The English Premier League’s pandemic-affected schedule took a further hit on Saturday when a COVID-19 outbreak in Aston Villa’s squad sparked the postponement of its match against Burnley, reducing the number of fixtures in the round to four.
England continued to be the most heavily disrupted of the major soccer countries in Europe, reflecting the growing public health emergency in Britain as the omicron variant spreads.
So depleted was the Premier League schedule, there was only one game on Saturday — Arsenal’s 4-1 win over Leeds. That was played despite Arsenal manager Mikel Arteta saying there had been more coronavirus cases among the club’s players and staff.
Villa-Burnley was scheduled to be the other game but it was called off around two hours before kickoff, with Villa telling the league it did not have enough players to field a team following more positive tests in its squad that were reported early Saturday.
The league approved Villa’s request to postpone the match “based on the number of COVID-19 cases, injuries and illness.”
Five matches scheduled for this weekend had already been called off because of coronavirus outbreaks in squads.
The league said the games set for Sunday — Newcastle-Manchester City, Wolverhampton-Chelsea and Tottenham-Liverpool — “are currently scheduled to proceed as planned.”
The total number of games to have been postponed over the past week stands at 10. Only six games were called off in the whole of last season because of the coronavirus.
Burnley has had two games postponed on the day of the fixture in the last four days. Its home match against Watford was also called off a few hours before kickoff on Wednesday.
Many Burnley fans would have been traveling to Villa Park when the postponement was announced and Villa apologized for the inconvenience, saying the club “acted as swiftly as possible this morning to minimize disruption.”
“The results of PCR tests, which were taken yesterday prior to training as well as lateral flow tests, were received this morning,” Villa said in a statement, “and confirmed further depletion of our playing squad which was already impacted upon for our trip to Norwich in midweek.”
Premier League managers will meet on Monday to discuss the COVID-19 situation, with some managers — such as Brentford’s Thomas Frank — advocating a break in play to reduce the outbreaks, and others saying the games should continue.
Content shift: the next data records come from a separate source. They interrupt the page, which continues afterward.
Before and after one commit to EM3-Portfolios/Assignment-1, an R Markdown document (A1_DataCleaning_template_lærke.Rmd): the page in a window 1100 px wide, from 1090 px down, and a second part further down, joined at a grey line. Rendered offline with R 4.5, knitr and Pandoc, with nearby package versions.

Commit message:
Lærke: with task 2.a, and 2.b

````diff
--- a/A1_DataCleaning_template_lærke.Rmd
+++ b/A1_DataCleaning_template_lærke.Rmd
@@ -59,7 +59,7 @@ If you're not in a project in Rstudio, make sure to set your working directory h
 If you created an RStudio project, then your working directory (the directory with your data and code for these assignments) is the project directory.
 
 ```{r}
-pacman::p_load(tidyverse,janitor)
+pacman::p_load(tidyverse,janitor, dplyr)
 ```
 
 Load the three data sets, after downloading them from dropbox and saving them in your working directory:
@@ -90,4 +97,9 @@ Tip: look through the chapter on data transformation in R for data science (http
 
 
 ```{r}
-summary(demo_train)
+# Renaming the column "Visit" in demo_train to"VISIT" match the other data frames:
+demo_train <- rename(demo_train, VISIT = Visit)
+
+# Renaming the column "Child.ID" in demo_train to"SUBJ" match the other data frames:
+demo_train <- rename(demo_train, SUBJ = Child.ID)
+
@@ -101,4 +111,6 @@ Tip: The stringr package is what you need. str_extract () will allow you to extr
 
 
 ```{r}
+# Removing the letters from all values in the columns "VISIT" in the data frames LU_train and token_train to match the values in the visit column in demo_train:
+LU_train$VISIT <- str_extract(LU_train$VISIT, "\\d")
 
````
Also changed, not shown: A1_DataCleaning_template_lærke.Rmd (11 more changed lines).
The league has already reintroduced emergency measures such as more frequent testing and wearing face masks indoors. Its board assesses applications to postpone matches on a case-by-case basis and “based on existing rules and COVID-19 postponement guidance issued to all clubs.”
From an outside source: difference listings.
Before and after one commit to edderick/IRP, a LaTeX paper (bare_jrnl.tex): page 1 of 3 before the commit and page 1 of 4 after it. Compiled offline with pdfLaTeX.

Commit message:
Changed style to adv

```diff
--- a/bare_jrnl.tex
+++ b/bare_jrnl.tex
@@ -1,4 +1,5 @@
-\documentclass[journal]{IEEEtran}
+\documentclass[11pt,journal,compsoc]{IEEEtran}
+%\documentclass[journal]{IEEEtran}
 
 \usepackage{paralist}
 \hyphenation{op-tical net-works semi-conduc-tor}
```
In Europe’s other big soccer countries, there was minimal disturbance to the schedule.
All of the weekend’s Bundesliga and second-division games went ahead as planned in Germany, albeit with few or no fans attending. The country’s coronavirus-infection rate dropped again on Saturday, according to the latest registered figures from the Robert Koch Institute, continuing a gradual decrease over the last three weeks.
French Cup games were going ahead as planned, and Serie A games were taking place as scheduled with 75% capacity in stadiums.
The Spanish league was keeping games on despite an outbreak that has sidelined several Real Madrid players. Authorities have allowed soccer stadiums to be at full capacity since the end of September.
AP Sports Writer Ciaran Fahey in Berlin and Associated Press writers Daniella Matar in Milan, Italy, and Joseph Wilson in Barcelona, Spain, contributed to this story.